Understanding CSS fallback behavior

May 06, 2021css-practicescss

CSS is forgivable. If a browser encounters a declaration or rule it doesn’t understand, it just skips it completely without applying it or throwing an error.

This might be frustrating for you and your users if such a mistake slips through to production code, but at least it means the whole site doesn’t come crashing down because of one error, and if used cleverly you can use it to your advantage.

Not everybody on the web is using the same operating system, web browser, or even physical hardware. Providing fallbacks is the perfect solution for compromising with your many unique visitors.

There are two mainstream strategies to provide CSS fallbacks: progressive enhancement and graceful degradation.

Theoretically we may still end up in exactly the same place when using either above strategies, but whether we start with the basic experience or the enhanced one by default is considered synonymous with our priorities.

If you prioritize everyone, then go for progressive enhancement. If you prioritize the privileged few who use the latest browsers then go for graceful degradation.

Graceful degradation and progressive enhancement have the same objective to create robust, accessible and broad-reaching solutions that work for everyone no matter their choice of browser.

One question that many web developers have is how far back in terms of browser versions should you support? There is no cut-and-dry answer to this question. It depends on the site itself.

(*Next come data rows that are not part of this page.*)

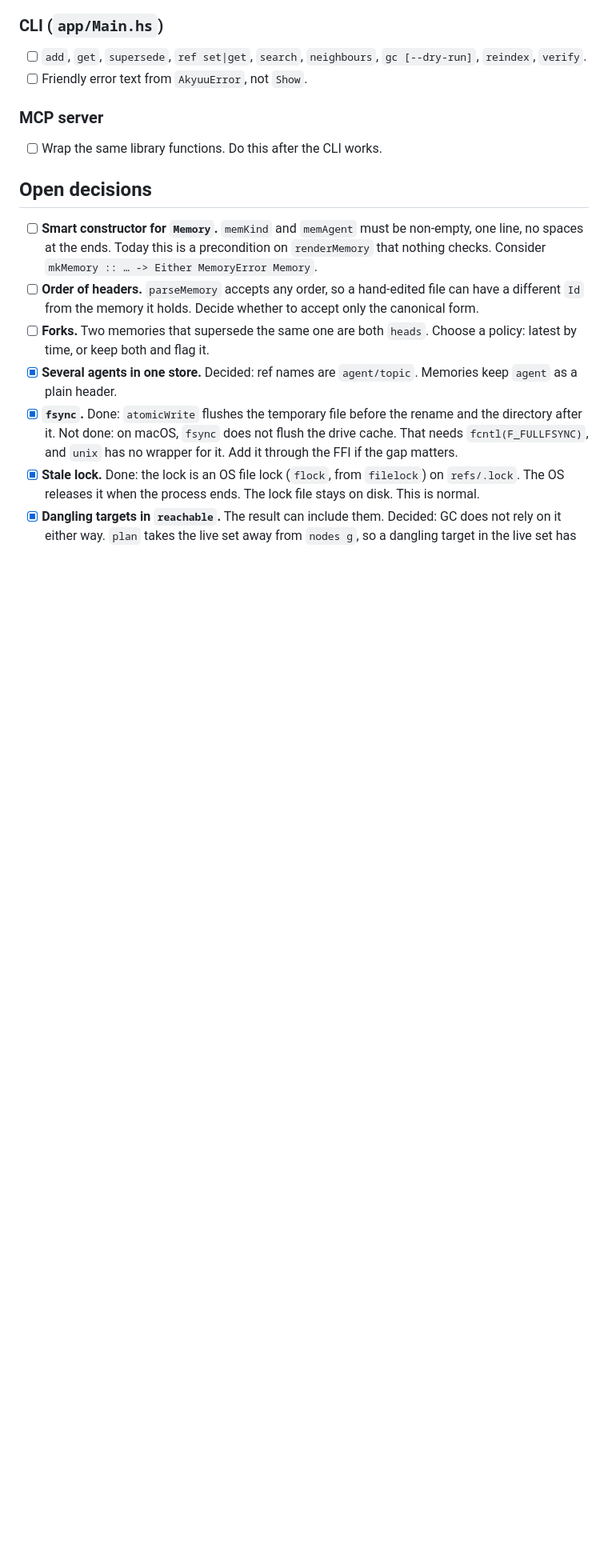
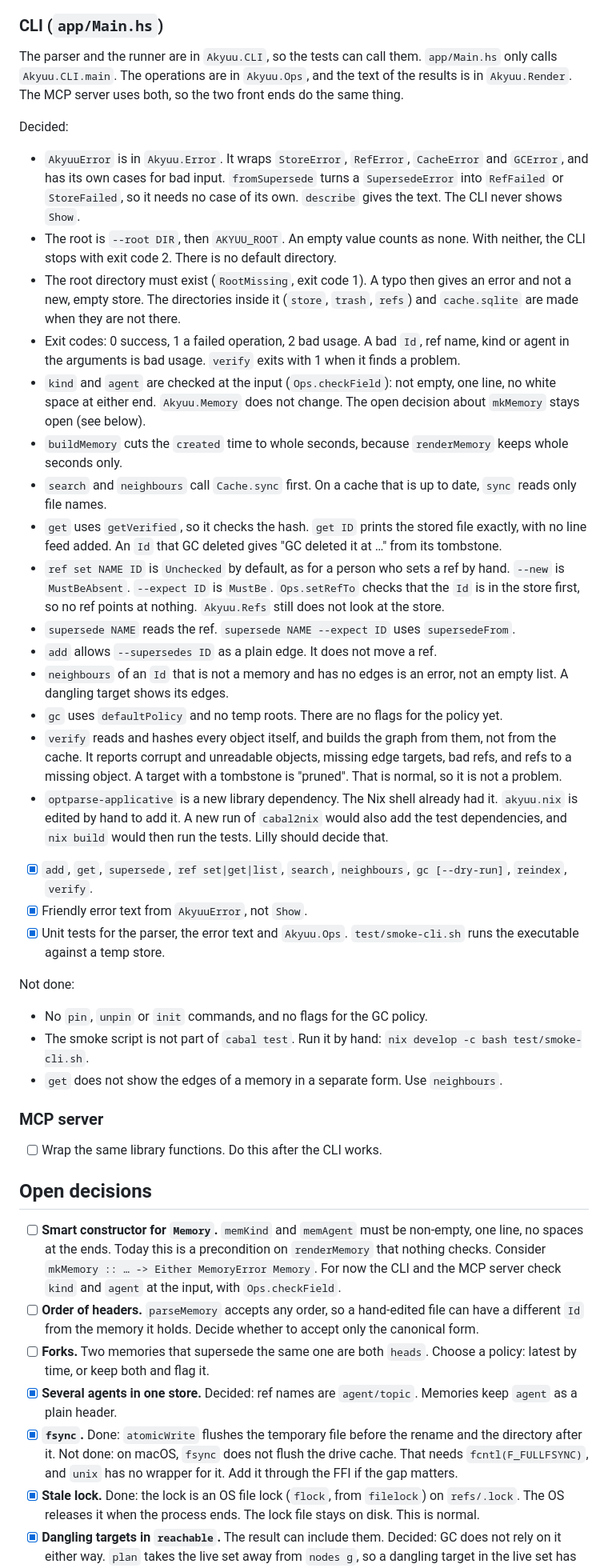
Before and after one commit to lillycham/akyuu, a Markdown page: TODO.md, the part around one of its changes. Shown at 80% size. GitHub-like rendering; blank space fills up the shorter version.

Commit message:
docs: record the CLI decisions in the TODO
Tick the CLI items and the AkyuuError item. Write down the root rule,
the exit codes, the input checks and the verify report. List what the
CLI does not do yet.

Co-Authored-By: Claude Opus <noreply@anthropic.com>

```diff
--- a/TODO.md
+++ b/TODO.md
@@ -148,8 +148,45 @@ Decided:
 
 ### CLI (`app/Main.hs`)
 
-- [ ] `add`, `get`, `supersede`, `ref set|get`, `search`, `neighbours`, `gc [--dry-run]`, `reindex`, `verify`.
-- [ ] Friendly error text from `AkyuuError`, not `Show`.
+The parser and the runner are in `Akyuu.CLI`, so the tests can call them. `app/Main.hs` only calls `Akyuu.CLI.main`.
+The operations are in `Akyuu.Ops`, and the text of the results is in `Akyuu.Render`. The MCP server uses both, so the two front ends do the same thing.
+
+Decided:
+
+- `AkyuuError` is in `Akyuu.Error`. It wraps `StoreError`, `RefError`, `CacheError` and `GCError`, and has its own cases for bad input.
+  `fromSupersede` turns a `SupersedeError` into `RefFailed` or `StoreFailed`, so it needs no case of its own.
+  `describe` gives the text. The CLI never shows `Show`.
+- The root is `--root DIR`, then `AKYUU_ROOT`. An empty value counts as none. With neither, the CLI stops with exit code 2. There is no default directory.
+- The root directory must exist (`RootMissing`, exit code 1). A typo then gives an error and not a new, empty store.
+  The directories inside it (`store`, `trash`, `refs`) and `cache.sqlite` are made when they are not there.
+- Exit codes: 0 success, 1 a failed operation, 2 bad usage. A bad `Id`, ref name, kind or agent in the arguments is bad usage.
+  `verify` exits with 1 when it finds a problem.
+- `kind` and `agent` are checked at the input (`Ops.checkField`): not empty, one line, no white space at either end.
+  `Akyuu.Memory` does not change. The open decision about `mkMemory` stays open (see below).
+- `buildMemory` cuts the `created` time to whole seconds, because `renderMemory` keeps whole seconds only.
+- `search` and `neighbours` call `Cache.sync` first. On a cache that is up to date, `sync` reads only file names.
+- `get` uses `getVerified`, so it checks the hash. `get ID` prints the stored file exactly, with no line feed added.
+  An `Id` that GC deleted gives "GC deleted it at …" from its tombstone.
+- `ref set NAME ID` is `Unchecked` by default, as for a person who sets a ref by hand. `--new` is `MustBeAbsent`. `--expect ID` is `MustBe`.
+  `Ops.setRefTo` checks that the `Id` is in the store first, so no ref points at nothing. `Akyuu.Refs` still does not look at the store.
+- `supersede NAME` reads the ref. `supersede NAME --expect ID` uses `supersedeFrom`.
+- `add` allows `--supersedes ID` as a plain edge. It does not move a ref.
+- `neighbours` of an `Id` that is not a memory and has no edges is an error, not an empty list. A dangling target shows its edges.
+- `gc` uses `defaultPolicy` and no temp roots. There are no flags for the policy yet.
+- `verify` reads and hashes every object itself, and builds the graph from them, not from the cache. It reports corrupt and unreadable objects,
+  missing edge targets, bad refs, and refs to a missing object. A target with a tombstone is "pruned". That is normal, so it is not a problem.
+- `optparse-applicative` is a new library dependency. The Nix shell already had it. `akyuu.nix` is edited by hand to add it.
+  A new run of `cabal2nix` would also add the test dependencies, and `nix build` would then run the tests. Lilly should decide that.
+
+- [x] `add`, `get`, `supersede`, `ref set|get|list`, `search`, `neighbours`, `gc [--dry-run]`, `reindex`, `verify`.
+- [x] Friendly error text from `AkyuuError`, not `Show`.
+- [x] Unit tests for the parser, the error text and `Akyuu.Ops`. `test/smoke-cli.sh` runs the executable against a temp store.
+
+Not done:
+
+- No `pin`, `unpin` or `init` commands, and no flags for the GC policy.
+- The smoke script is not part of `cabal test`. Run it by hand: `nix develop -c bash test/smoke-cli.sh`.
+- `get` does not show the edges of a memory in a separate form. Use `neighbours`.
 
 ### MCP server
 
@@ -159,6 +196,7 @@ Decided:
 
 - [ ] **Smart constructor for `Memory`.** `memKind` and `memAgent` must be non-empty, one line, no spaces at the ends.
       Today this is a precondition on `renderMemory` that nothing checks. Consider `mkMemory :: … -> Either MemoryError Memory`.
+      For now the CLI and the MCP server check `kind` and `agent` at the input, with `Ops.checkField`.
 - [ ] **Order of headers.** `parseMemory` accepts any order, so a hand-edited file can have a different `Id` from the memory it holds.
       Decide whether to accept only the canonical form.
 - [ ] **Forks.** Two memories that supersede the same one are both `heads`. Choose a policy: latest by time, or keep both and flag it.
```
Also changed, not shown: other parts of TODO.md (+2 -2 lines).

CSS layouts aren’t as easy to provide graceful fallbacks for as simple CSS properties like colors, shadows, or gradients. If layout properties are ignored, your entire design will likely fall to pieces.

CSS feature queries (@supports) let you specify declarations that depend on a browser’s support for one or more specific CSS features. The rule may be placed at the top level of your code or nested inside any other conditional group at-rule.

Progressive enhancement doesn’t work well when you’re uncertain about number of old browsers you want to support, it’s time consuming when writing tons of fallbacks using old technologies that you might not need at all. In this case consider using graceful degradation instead.